Recently approved regulations over private equity in Europe seemingly prohibits intermediaries (such as placement agents or GPs acting on the behalf of a seller) from marketing LPs stakes in funds noncompliant with the directive’s requirements, cautions Simon Currie, a partner at Covington & Burling, a law firm.
The recently passed Alternative Investment Fund Managers directive will introduce new restrictions on the ability of non-EU fund managers or funds to solicit investors across the 27-member bloc. Unless language is clarified in follow-up rulemaking, the rules may in certain instances force an intermediary to split the selling LP’s interests between compliant funds held by the LP and non-compliant funds.
The effect of the directive, although substantially better than originally proposed, will inevitably mean that marketing a secondary transaction will be more complex for sellers using intermediaries and looking to market their interests to EU investors
At any rate “the effect of the directive, although substantially better than originally proposed, will inevitably mean that marketing a secondary transaction will be more complex for sellers using intermediaries and looking to market their interests to EU investors”, Currie said.
Originally market sources raised concerns the directive’s marketing restrictions were so widely drawn that both sellers and intermediaries would have been unable to market LPs’ fund interests to EU investors.
The directive’s final language, passed late last year, clarified sellers would not be caught by the marketing restrictions. “Clearly, this would have substantially adversely affected the secondary market in Europe”, added Currie.

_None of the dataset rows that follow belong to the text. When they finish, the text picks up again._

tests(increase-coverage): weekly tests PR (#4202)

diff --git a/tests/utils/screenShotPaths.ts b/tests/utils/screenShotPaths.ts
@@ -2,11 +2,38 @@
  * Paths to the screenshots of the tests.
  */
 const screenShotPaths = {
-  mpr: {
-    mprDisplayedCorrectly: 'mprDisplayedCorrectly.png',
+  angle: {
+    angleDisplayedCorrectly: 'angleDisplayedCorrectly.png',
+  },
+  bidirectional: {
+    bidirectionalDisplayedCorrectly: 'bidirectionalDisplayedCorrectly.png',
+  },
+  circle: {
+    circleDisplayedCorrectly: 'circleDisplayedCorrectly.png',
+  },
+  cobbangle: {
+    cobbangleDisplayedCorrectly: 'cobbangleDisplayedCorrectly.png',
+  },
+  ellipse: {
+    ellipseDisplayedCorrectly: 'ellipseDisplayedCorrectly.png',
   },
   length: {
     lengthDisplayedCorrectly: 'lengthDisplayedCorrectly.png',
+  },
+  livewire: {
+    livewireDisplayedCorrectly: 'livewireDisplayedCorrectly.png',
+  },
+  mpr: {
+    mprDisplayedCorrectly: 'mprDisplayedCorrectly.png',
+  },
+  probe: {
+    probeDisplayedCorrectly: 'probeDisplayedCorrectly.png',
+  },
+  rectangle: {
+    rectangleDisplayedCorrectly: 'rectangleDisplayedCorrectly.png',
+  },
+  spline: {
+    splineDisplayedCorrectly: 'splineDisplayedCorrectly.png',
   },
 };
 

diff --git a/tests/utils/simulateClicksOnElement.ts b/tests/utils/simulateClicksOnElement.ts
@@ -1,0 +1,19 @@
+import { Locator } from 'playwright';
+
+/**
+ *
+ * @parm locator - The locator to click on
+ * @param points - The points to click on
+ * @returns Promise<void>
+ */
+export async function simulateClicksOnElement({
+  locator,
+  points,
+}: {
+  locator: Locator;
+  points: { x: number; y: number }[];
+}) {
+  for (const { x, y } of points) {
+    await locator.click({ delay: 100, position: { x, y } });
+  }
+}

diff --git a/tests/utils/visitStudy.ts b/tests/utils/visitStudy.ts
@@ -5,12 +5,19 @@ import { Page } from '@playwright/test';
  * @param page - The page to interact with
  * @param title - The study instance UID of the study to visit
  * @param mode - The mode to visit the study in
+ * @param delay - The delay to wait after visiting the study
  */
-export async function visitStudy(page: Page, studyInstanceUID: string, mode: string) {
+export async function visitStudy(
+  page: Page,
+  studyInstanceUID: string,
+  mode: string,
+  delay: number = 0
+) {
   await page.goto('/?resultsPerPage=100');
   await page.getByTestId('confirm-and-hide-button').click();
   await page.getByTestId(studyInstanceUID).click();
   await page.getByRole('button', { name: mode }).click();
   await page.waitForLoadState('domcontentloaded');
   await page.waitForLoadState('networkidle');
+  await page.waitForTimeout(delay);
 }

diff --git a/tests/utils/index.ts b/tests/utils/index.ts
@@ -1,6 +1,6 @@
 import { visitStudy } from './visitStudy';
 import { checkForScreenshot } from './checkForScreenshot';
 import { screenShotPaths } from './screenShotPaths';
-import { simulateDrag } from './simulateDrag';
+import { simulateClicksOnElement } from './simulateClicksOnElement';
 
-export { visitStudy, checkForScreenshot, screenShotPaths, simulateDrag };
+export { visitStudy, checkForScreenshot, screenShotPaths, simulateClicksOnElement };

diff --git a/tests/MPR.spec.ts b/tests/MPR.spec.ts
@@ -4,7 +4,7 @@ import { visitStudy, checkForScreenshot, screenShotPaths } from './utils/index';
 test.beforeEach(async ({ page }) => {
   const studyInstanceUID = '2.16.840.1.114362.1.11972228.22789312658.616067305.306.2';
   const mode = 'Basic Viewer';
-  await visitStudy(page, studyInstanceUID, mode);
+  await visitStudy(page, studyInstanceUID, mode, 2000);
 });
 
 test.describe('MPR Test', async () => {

For more on the legal concerns faced by players in the secondaries market, see the “Active Portfolio Management” supplement to the May edition of Private Equity International.